I always come back, though, because steampunk airships.
What about you, MOP readers? Have you tried Guns of Icarus? If so, did you like it?
Can you remember? Can you recall your very first day playing an MMO? Or has it been so long that time’s made a mockery of your mind?
I had a few “first days” in MMOs, but I suppose the one that stuck with me the most was the launch day of World of Warcraft. No, I had very little idea what I was doing, but when I rolled up that Dwarf Hunter in Coldridge Valley, I was in a bit of awe of this game world that I got to explore. I followed bunnies, looked at footprints in the snow, and started leveling in earnest. It was glorious.

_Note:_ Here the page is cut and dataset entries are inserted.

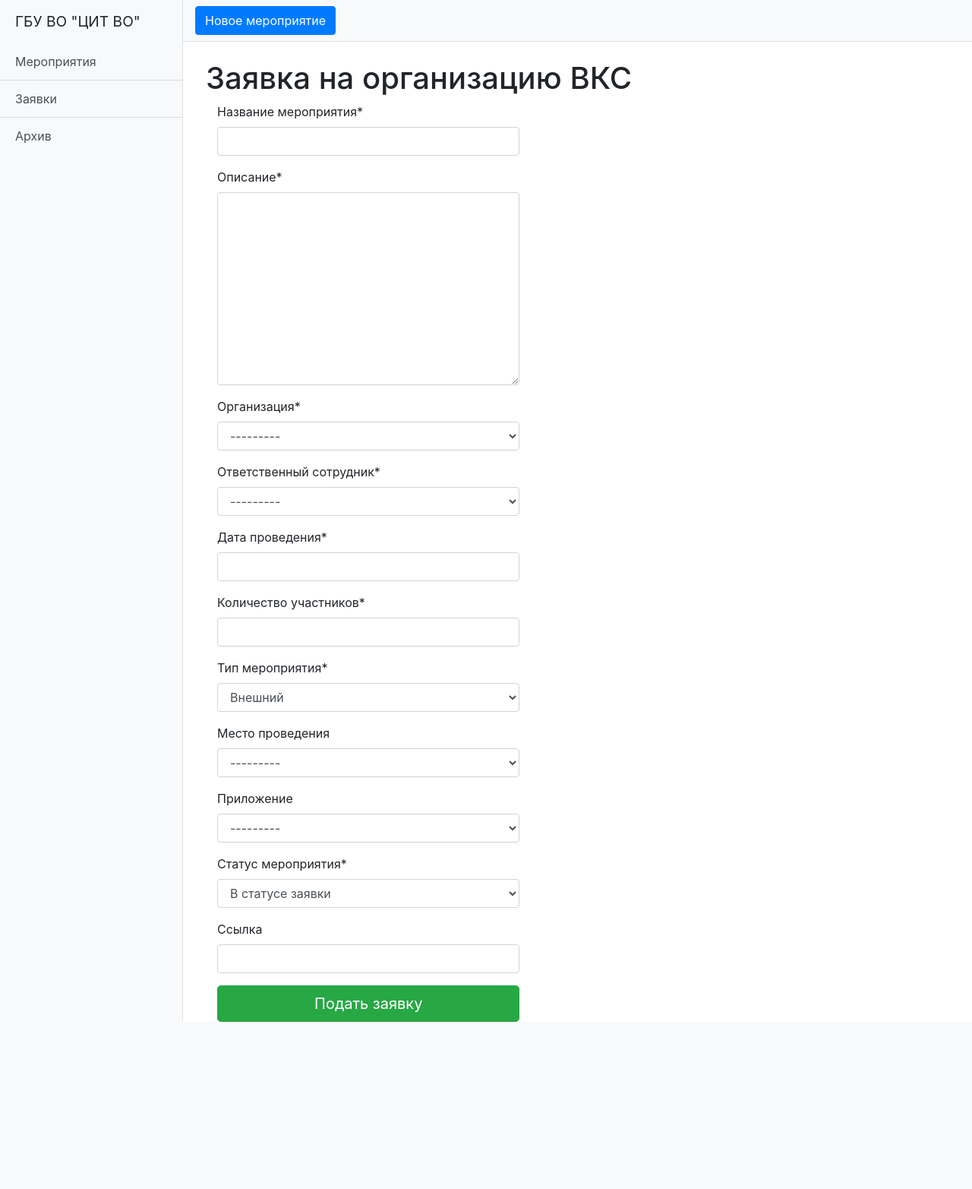
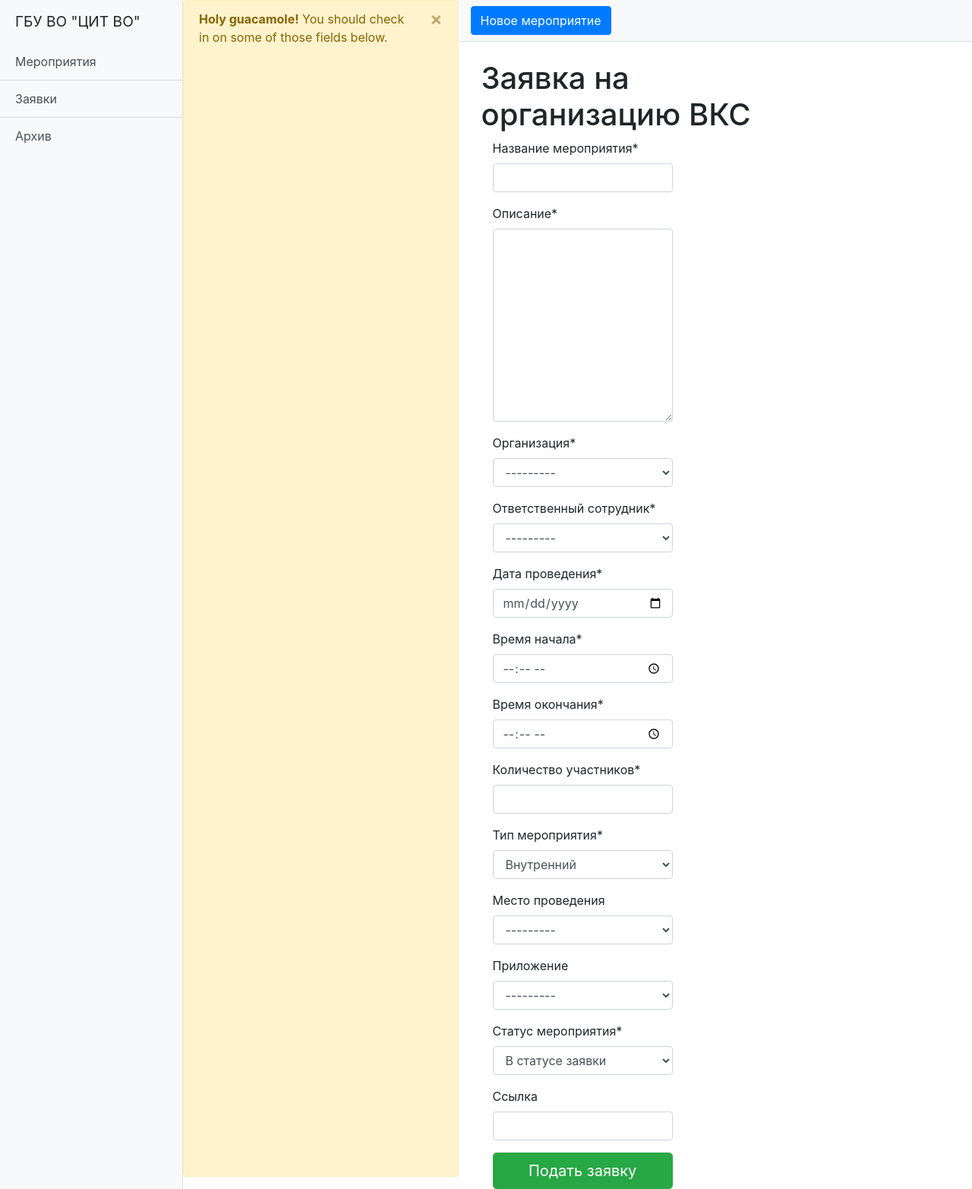
Before and after one commit to anra-dev/vcs_schedule, a Django app: page /event-add/ in a window 1280 px wide. Shown: the whole page at 76% size. Before the commit the page ends 1345 px from the top, so only its background shows below. Run offline with Django 3.2, Linux system fonts and the light colour scheme; data that the repository does not hold is empty; some libraries are stand-ins or nearby versions.

Commit message:
Модернизация моделей(Разделили поле Datetime). Обработка метода POST в представлении добавления мероприятия. Заготовка для сообщений.

```diff
--- a/vcs_site/main/forms.py
+++ b/vcs_site/main/forms.py
@@ -5,6 +5,16 @@ from .models import Event
 
 class EventAddForm(forms.ModelForm):
 
+    def __init__(self, *args, **kwargs):
+        super().__init__(*args, **kwargs)
+        self.fields['date'].label = 'Дата проведения'
+        self.fields['time_start'].label = 'Время начала'
+        self.fields['time_end'].label = 'Время окончания'
+
+    date = forms.DateField(widget=forms.TextInput(attrs={'type': 'date'}))
+    time_start = forms.TimeField(widget=forms.TextInput(attrs={'type': 'time'}))
+    time_end = forms.TimeField(widget=forms.TextInput(attrs={'type': 'time'}))
+
     class Meta:
         model = Event
         fields = (
--- a/vcs_site/main/models.py
+++ b/vcs_site/main/models.py
@@ -24,13 +24,15 @@ class Event(models.Model):
     description = models.TextField(verbose_name='Описание')
     organization = models.ForeignKey('Organization', verbose_name='Организация', on_delete=models.CASCADE)
     responsible = models.ForeignKey('Staffer', verbose_name='Ответственный сотрудник', on_delete=models.CASCADE)
-    date_of_event = models.DateTimeField(verbose_name='Дата проведения')
+    date = models.DateField(verbose_name='Дата проведения')
+    time_start = models.TimeField(verbose_name='Время начала мероприятия')
+    time_end = models.TimeField(verbose_name='Время окончания мероприятия')
     number_of_participants = models.PositiveSmallIntegerField(verbose_name='Количество участников')
     type_event = models.CharField(
         max_length=100,
         verbose_name='Тип мероприятия',
         choices=EVENT_TYPE_CHOICES,
-        default=EVENT_TYPE_EXTERNAL
+        default=EVENT_TYPE_LOCAL
     )
     room = models.ForeignKey('Room', verbose_name='Место проведения', null=True, blank=True, on_delete=models.CASCADE)
     application = models.ForeignKey('Application', verbose_name='Приложение', null=True, blank=True, on_delete=models.CASCADE)
--- a/vcs_site/main/templates/archive.html
+++ b/vcs_site/main/templates/archive.html
@@ -15,7 +15,7 @@
   <tbody>
   {% for event in events %}
     <tr class="table-light">
-      <td>{{ event.date_of_event }}</td>
+      <td>{{ event.date }}</td>
       <td><a href="/event/{{ event.id }}">{{ event.name }}</a></td>
       <td>{{ event.responsible }}</td>
       <td><button class="btn btn-success">Оценить</button> </td>
--- a/vcs_site/main/templates/base.html
+++ b/vcs_site/main/templates/base.html
@@ -33,13 +33,18 @@
     </div>
     <!-- /#sidebar-wrapper -->
 
+    <!-- Message -->
+    <div class="alert alert-warning alert-dismissible fade show" role="alert">
+      <strong>Holy guacamole!</strong> You should check in on some of those fields below.
+      <button type="button" class="close" data-dismiss="alert" aria-label="Close">
+        <span aria-hidden="true">&times;</span>
+      </button>
+    </div>
     <!-- Page Content -->
     <div id="page-content-wrapper">
-
       <nav class="navbar navbar-expand-lg navbar-light bg-light border-bottom">
         <a href="{% url 'event_add' %}" class="btn btn-primary " role="button">Новое мероприятие</a>
       </nav>
-
       <div class="container-fluid">
         <div class="col-md-8">
         {% block content %}
--- a/vcs_site/main/templates/event_add.html
+++ b/vcs_site/main/templates/event_add.html
@@ -6,7 +6,7 @@
 
 <h1 class="mt-4">Заявка на организацию ВКС</h1>
     <div class="col-md-8">
-        <form action="{% url 'events' %}"  method="POST">
+        <form action=""  method="POST">
             {% csrf_token %}
             {{ form|crispy }}
             <input type="submit" class="btn btn-success btn-lg btn-block" value="Подать заявку">
--- a/vcs_site/main/templates/event_detail.html
+++ b/vcs_site/main/templates/event_detail.html
@@ -7,7 +7,7 @@
   <tbody>
     <tr>
       <th class="col-md-4">Время и место проведения</th>
-      <td>{{ event.date_of_event|date:"H : i, d F Y" }} <hr> {{ event.room }}</td>
+      <td>{{ event.date|date:"d F Y" }} <hr> {{ event.room }}</td>
     </tr>
     <tr>
       <th>Организатор</th>
--- a/vcs_site/main/templates/events.html
+++ b/vcs_site/main/templates/events.html
@@ -16,7 +16,7 @@
   {% for event in events %}
     <tr class="{% if event.status == 'created' %} table-danger {% endif %}
                {% if event.status == 'is_ready' %} table-success {% endif %}">
-      <td>{{ event.date_of_event }}</td>
+      <td>{{ event.date }}</td>
       <td><a href="/event/{{ event.id }}">{{ event.name }}</a></td>
       <td>{{ event.get_status_display }}</td>
       <td>{{ event.responsible }}</td>
--- a/vcs_site/main/templates/orders.html
+++ b/vcs_site/main/templates/orders.html
@@ -15,7 +15,7 @@
   <tbody>
   {% for event in events %}
     <tr class="table-light">
-      <td>{{ event.date_of_event }}</td>
+      <td>{{ event.date }}</td>
       <td><a href="/event/{{ event.id }}">{{ event.name }}</a></td>
       <td>{{ event.responsible }}</td>
       <td><button class="btn btn-success">Обработать</button> </td>
--- a/vcs_site/main/views.py
+++ b/vcs_site/main/views.py
@@ -1,5 +1,5 @@
 from django.views import View
-from django.shortcuts import render
+from django.shortcuts import render, HttpResponseRedirect
 
 from .models import Event
 from .forms import EventAddForm
@@ -52,3 +52,13 @@ class EventAddView(View):
             'form': form
         }
         return render(request, 'event_add.html', context)
+
+    def post(self, request, *args, **kwargs):
+        form = EventAddForm(request.POST or None)
+        if form.is_valid():
+            form.save()
+            return HttpResponseRedirect('/')
+        context = {
+            'form': form
+        }
+        return render(request, 'event_add.html', context)
```
Also changed, not shown: vcs_site/main/migrations/0001_initial.py (deleted).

What was your first day in an MMO like?
One of the things Guild Wars 2 players wanted in an expansion — and aren’t getting in Heart of Thorns — is a new race. For this morning’s Daily Grind, Massively OP Kickstarter donor Kieran wants to know which one you had your heart set on:
If they ever add a new race to Guild Wars 2, which one should it be? Or should they not add a new race?
Maybe some folks would prefer dev time be focused on new content instead of new playables and animations and gear for them, but for my part, I’ve always wanted to see the Tengu, and not just because it would mean Cantha. OK, mostly because it would mean Cantha.
If the question were about Star Wars: The Old Republic, though?
When I went back to Lord of the Rings Online a couple of weeks ago, I spent a decent amount of time searching the internet for my favorite plugin. Initially I couldn’t remember its name, and as I had built a new computer since I last played LotRO, it wasn’t installed or archived on a local drive.
It’s called TonicBars, and even though it hasn’t been updated since 2012, it still works and it’s a godsend if you want to de-clutter the game’s busy UI while maintaining easy access to a ton of hotbars that only appear when certain customizable conditions are met.
What about you, MOP readers? What’s your favorite MMO plugin?